:: The input ::

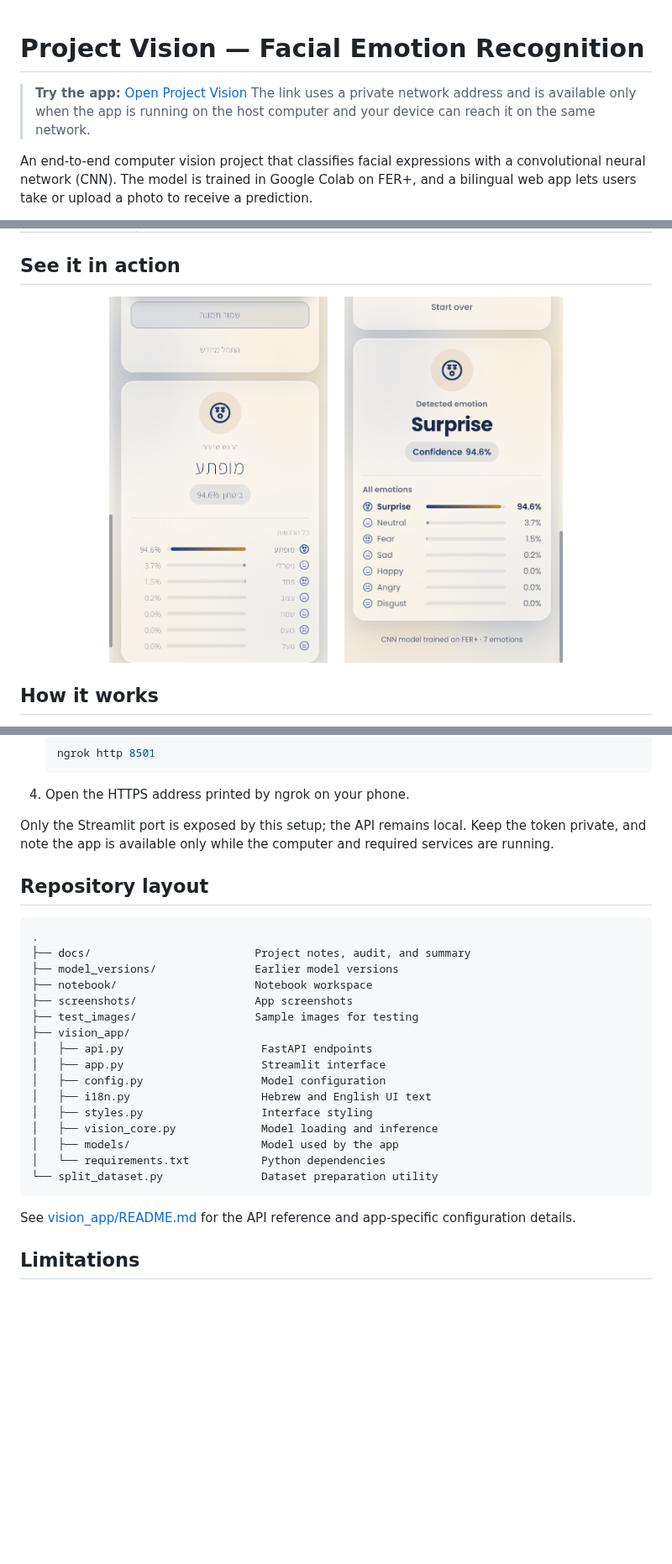
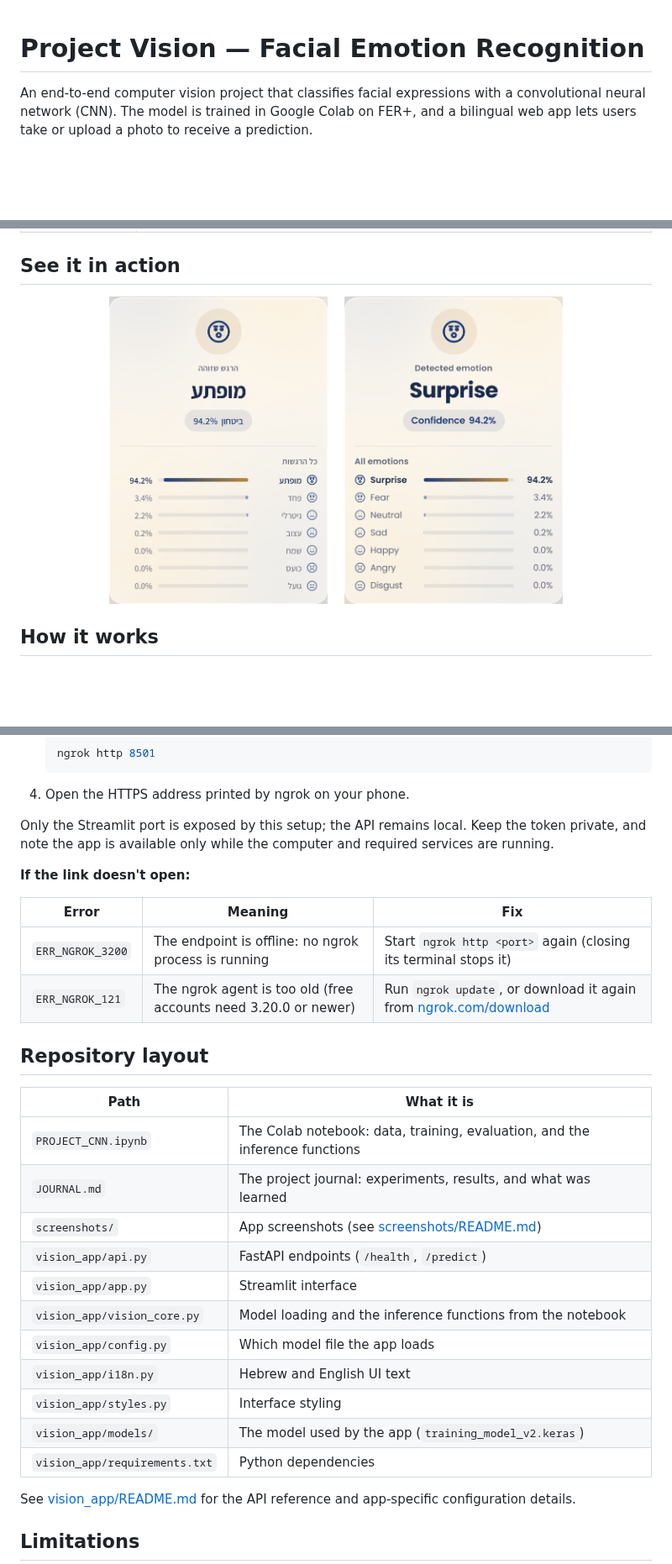
Before and after one commit to Liran-Martfel/Project-Vision-CNN, a Markdown page: README.md, 3 parts joined by grey strips. Shown at 84% size. Rendered like a GitHub page; pictures changed too: screenshots/3_prediction_he.png, screenshots/5_prediction_en.png; blank space fills up the shorter version.

````diff
--- a/README.md
+++ b/README.md
@@ -1,7 +1,4 @@
 # Project Vision — Facial Emotion Recognition
-
-> **Try the app:** [Open Project Vision](http://192.168.1.95:8502)
-> The link uses a private network address and is available only when the app is running on the host computer and your device can reach it on the same network.
 
 An end-to-end computer vision project that classifies facial expressions with a convolutional neural network (CNN). The model is trained in Google Colab on FER+, and a bilingual web app lets users take or upload a photo to receive a prediction.
 
@@ -108,26 +111,28 @@ The camera is generally available to a mobile browser only on `localhost` or ove
 
 Only the Streamlit port is exposed by this setup; the API remains local. Keep the token private, and note the app is available only while the computer and required services are running.
 
+**If the link doesn't open:**
+
+| Error | Meaning | Fix |
+|---|---|---|
+| `ERR_NGROK_3200` | The endpoint is offline: no ngrok process is running | Start `ngrok http <port>` again (closing its terminal stops it) |
+| `ERR_NGROK_121` | The ngrok agent is too old (free accounts need 3.20.0 or newer) | Run `ngrok update`, or download it again from [ngrok.com/download](https://ngrok.com/download) |
+
 ## Repository layout
 
-```text
-.
-├── docs/                         Project notes, audit, and summary
-├── model_versions/               Earlier model versions
-├── notebook/                     Notebook workspace
-├── screenshots/                  App screenshots
-├── test_images/                  Sample images for testing
-├── vision_app/
-│   ├── api.py                     FastAPI endpoints
-│   ├── app.py                     Streamlit interface
-│   ├── config.py                  Model configuration
-│   ├── i18n.py                    Hebrew and English UI text
-│   ├── styles.py                  Interface styling
-│   ├── vision_core.py             Model loading and inference
-│   ├── models/                    Model used by the app
-│   └── requirements.txt           Python dependencies
-└── split_dataset.py               Dataset preparation utility
-```
+| Path | What it is |
+|---|---|
+| `PROJECT_CNN.ipynb` | The Colab notebook: data, training, evaluation, and the inference functions |
+| `JOURNAL.md` | The project journal: experiments, results, and what was learned |
+| `screenshots/` | App screenshots (see [screenshots/README.md](screenshots/README.md)) |
+| `vision_app/api.py` | FastAPI endpoints (`/health`, `/predict`) |
+| `vision_app/app.py` | Streamlit interface |
+| `vision_app/vision_core.py` | Model loading and the inference functions from the notebook |
+| `vision_app/config.py` | Which model file the app loads |
+| `vision_app/i18n.py` | Hebrew and English UI text |
+| `vision_app/styles.py` | Interface styling |
+| `vision_app/models/` | The model used by the app (`training_model_v2.keras`) |
+| `vision_app/requirements.txt` | Python dependencies |
 
 See [vision_app/README.md](vision_app/README.md) for the API reference and app-specific configuration details.
 
````
Also changed, not shown: other parts of README.md (+17 -11 lines), screenshots/README.md (+7 -8 lines).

:::

**What you should do**.
Each entry above must be printed exactly, apart from its pictures.

**Finished exercise**.
Before and after one commit to Liran-Martfel/Project-Vision-CNN, a Markdown page: README.md, 3 parts joined by grey strips. Shown at 84% size. Rendered like a GitHub page; pictures changed too: screenshots/3_prediction_he.png, screenshots/5_prediction_en.png; blank space fills up the shorter version.

````diff
--- a/README.md
+++ b/README.md
@@ -1,7 +1,4 @@
 # Project Vision — Facial Emotion Recognition
-
-> **Try the app:** [Open Project Vision](http://192.168.1.95:8502)
-> The link uses a private network address and is available only when the app is running on the host computer and your device can reach it on the same network.
 
 An end-to-end computer vision project that classifies facial expressions with a convolutional neural network (CNN). The model is trained in Google Colab on FER+, and a bilingual web app lets users take or upload a photo to receive a prediction.
 
@@ -108,26 +111,28 @@ The camera is generally available to a mobile browser only on `localhost` or ove
 
 Only the Streamlit port is exposed by this setup; the API remains local. Keep the token private, and note the app is available only while the computer and required services are running.
 
+**If the link doesn't open:**
+
+| Error | Meaning | Fix |
+|---|---|---|
+| `ERR_NGROK_3200` | The endpoint is offline: no ngrok process is running | Start `ngrok http <port>` again (closing its terminal stops it) |
+| `ERR_NGROK_121` | The ngrok agent is too old (free accounts need 3.20.0 or newer) | Run `ngrok update`, or download it again from [ngrok.com/download](https://ngrok.com/download) |
+
 ## Repository layout
 
-```text
-.
-├── docs/                         Project notes, audit, and summary
-├── model_versions/               Earlier model versions
-├── notebook/                     Notebook workspace
-├── screenshots/                  App screenshots
-├── test_images/                  Sample images for testing
-├── vision_app/
-│   ├── api.py                     FastAPI endpoints
-│   ├── app.py                     Streamlit interface
-│   ├── config.py                  Model configuration
-│   ├── i18n.py                    Hebrew and English UI text
-│   ├── styles.py                  Interface styling
-│   ├── vision_core.py             Model loading and inference
-│   ├── models/                    Model used by the app
-│   └── requirements.txt           Python dependencies
-└── split_dataset.py               Dataset preparation utility
-```
+| Path | What it is |
+|---|---|
+| `PROJECT_CNN.ipynb` | The Colab notebook: data, training, evaluation, and the inference functions |
+| `JOURNAL.md` | The project journal: experiments, results, and what was learned |
+| `screenshots/` | App screenshots (see [screenshots/README.md](screenshots/README.md)) |
+| `vision_app/api.py` | FastAPI endpoints (`/health`, `/predict`) |
+| `vision_app/app.py` | Streamlit interface |
+| `vision_app/vision_core.py` | Model loading and the inference functions from the notebook |
+| `vision_app/config.py` | Which model file the app loads |
+| `vision_app/i18n.py` | Hebrew and English UI text |
+| `vision_app/styles.py` | Interface styling |
+| `vision_app/models/` | The model used by the app (`training_model_v2.keras`) |
+| `vision_app/requirements.txt` | Python dependencies |
 
 See [vision_app/README.md](vision_app/README.md) for the API reference and app-specific configuration details.
 
````
Also changed, not shown: other parts of README.md (+17 -11 lines), screenshots/README.md (+7 -8 lines).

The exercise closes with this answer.